Exercise requirements:
Go through the data below. List every line that holds the word "container".

Dataset:
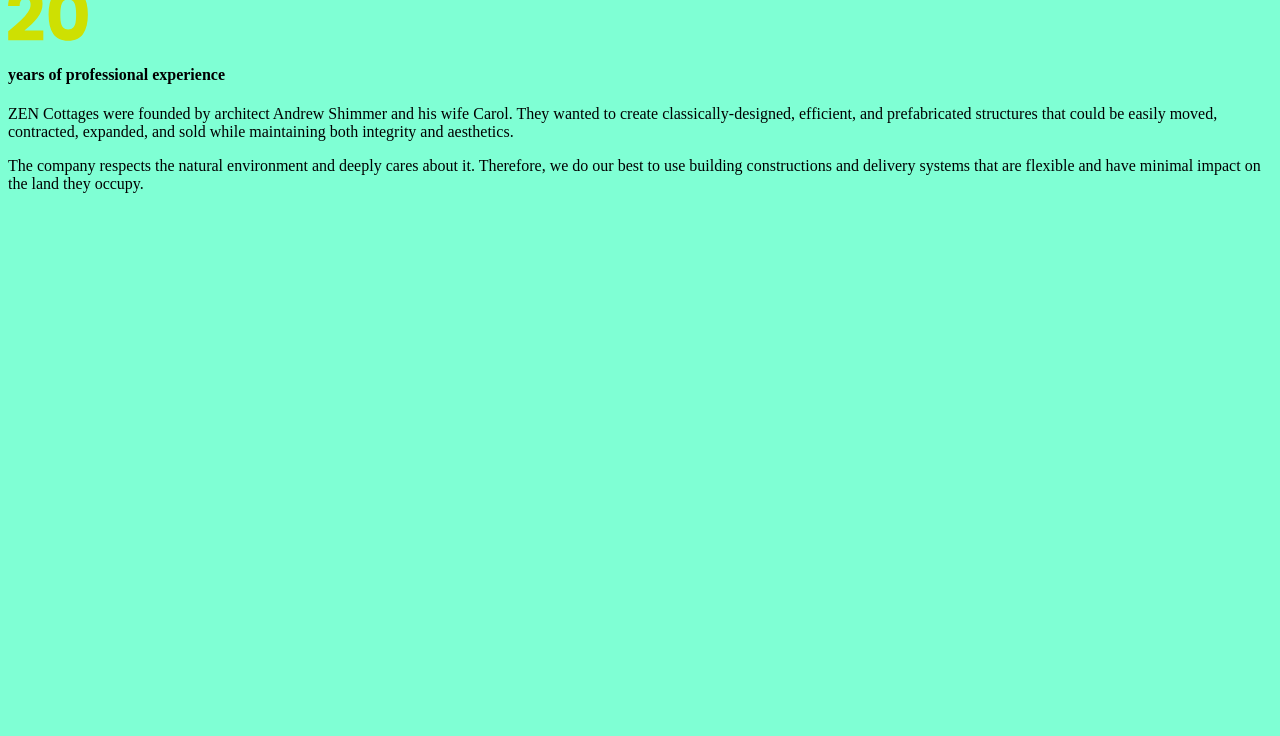
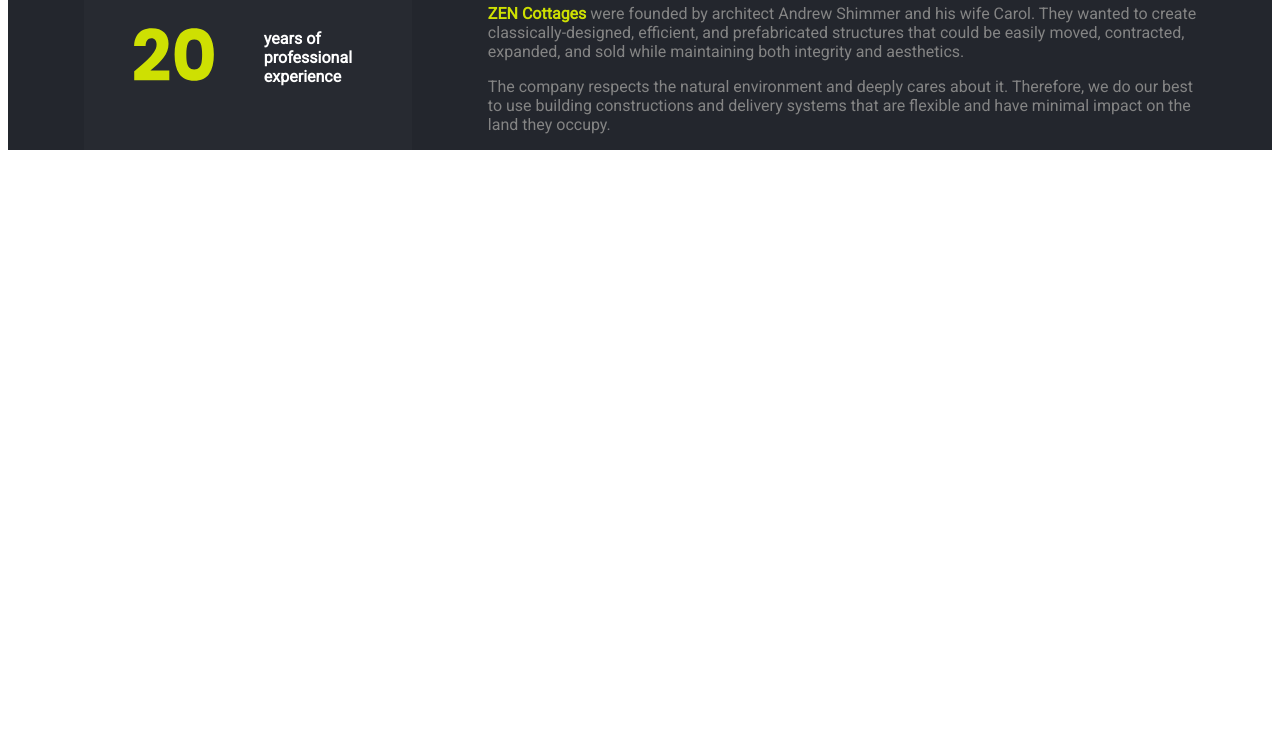
Before and after one commit to IrinaVenzheha/23-html, a plain HTML site: page index.html in a window 1280 px wide. Shown: the part 64-800 px from the top of the page. Drawn offline with Linux system fonts and the light colour scheme; a web font is replaced by a local one.

Commit message:
aded css

```diff
--- a/css/anniversary-container.css
+++ b/css/anniversary-container.css
@@ -1,3 +1,29 @@
 body{
-    background-color: aquamarine;
+
 }
+.anniversary-container{
+    background-color:#23262d;
+    font-family: 'Roboto', sans-serif;
+    display: flex;
+    justify-content:space-evenly ;
+    color: rgb(132 132 132);
+}
+span{
+    color: #cee002;
+}
+.anniversary{
+    display: flex;
+    background:rgba(255, 255, 255, 0.02);
+    padding: 20px 60px 20px 40px;
+
+}
+.logo-20{
+margin:20px 50px 20px 10px;
+}
+.years-of-professional{
+margin:0px 0px 0px 0px;
+color: white;
+}
+.ZEN-cottages{
+
+}
--- a/index.html
+++ b/index.html
@@ -6,6 +6,9 @@
   <meta name="viewport" content="width=device-width, initial-scale=1.0">
   <title>Snickers</title>
   <link rel="stylesheet" href="css/index.css">
+  <link
+    href="https://fonts.googleapis.com/css2?family=Bakbak+One&family=Corinthia:wght@700&family=Josefin+Sans&family=Roboto:wght@100;400&display=swap"
+    rel="stylesheet">
 </head>
 
 <body>
@@ -28,20 +31,23 @@
     <!--Irina Venzheha-->
     <section class="anniversary-container">
       <div class="anniversary">
-        <img src="img/20.svg" width="80" alt="20-years" />
-        <h4>years of professional experience</h4>
+        <div class="logo-20"><img src="img/20.svg" width="80" alt="20-years" /></div>
+        <div class="years-of-professional">
+          <h4>years of<br> professional<br> experience</h4>
+        </div>
       </div>
       <div class="ZEN-cottages">
         <p>
-          ZEN Cottages were founded by architect Andrew Shimmer and his wife
-          Carol. They wanted to create classically-designed, efficient, and
-          prefabricated structures that could be easily moved, contracted,
+          <strong><span>ZEN Cottages</span></strong>
+          were founded by architect Andrew Shimmer and his wife
+          Carol. They wanted to create<br> classically-designed, efficient, and
+          prefabricated structures that could be easily moved, contracted,<br>
           expanded, and sold while maintaining both integrity and aesthetics.
         </p>
         <p>
           The company respects the natural environment and deeply cares about
-          it. Therefore, we do our best to use building constructions and
-          delivery systems that are flexible and have minimal impact on the
+          it. Therefore, we do our best<br> to use building constructions and
+          delivery systems that are flexible and have minimal impact on the<br>
           land they occupy.
         </p>
       </div>
```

Response for this exercise:
--- a/css/anniversary-container.css
+++ b/css/anniversary-container.css
+.anniversary-container{
     <section class="anniversary-container">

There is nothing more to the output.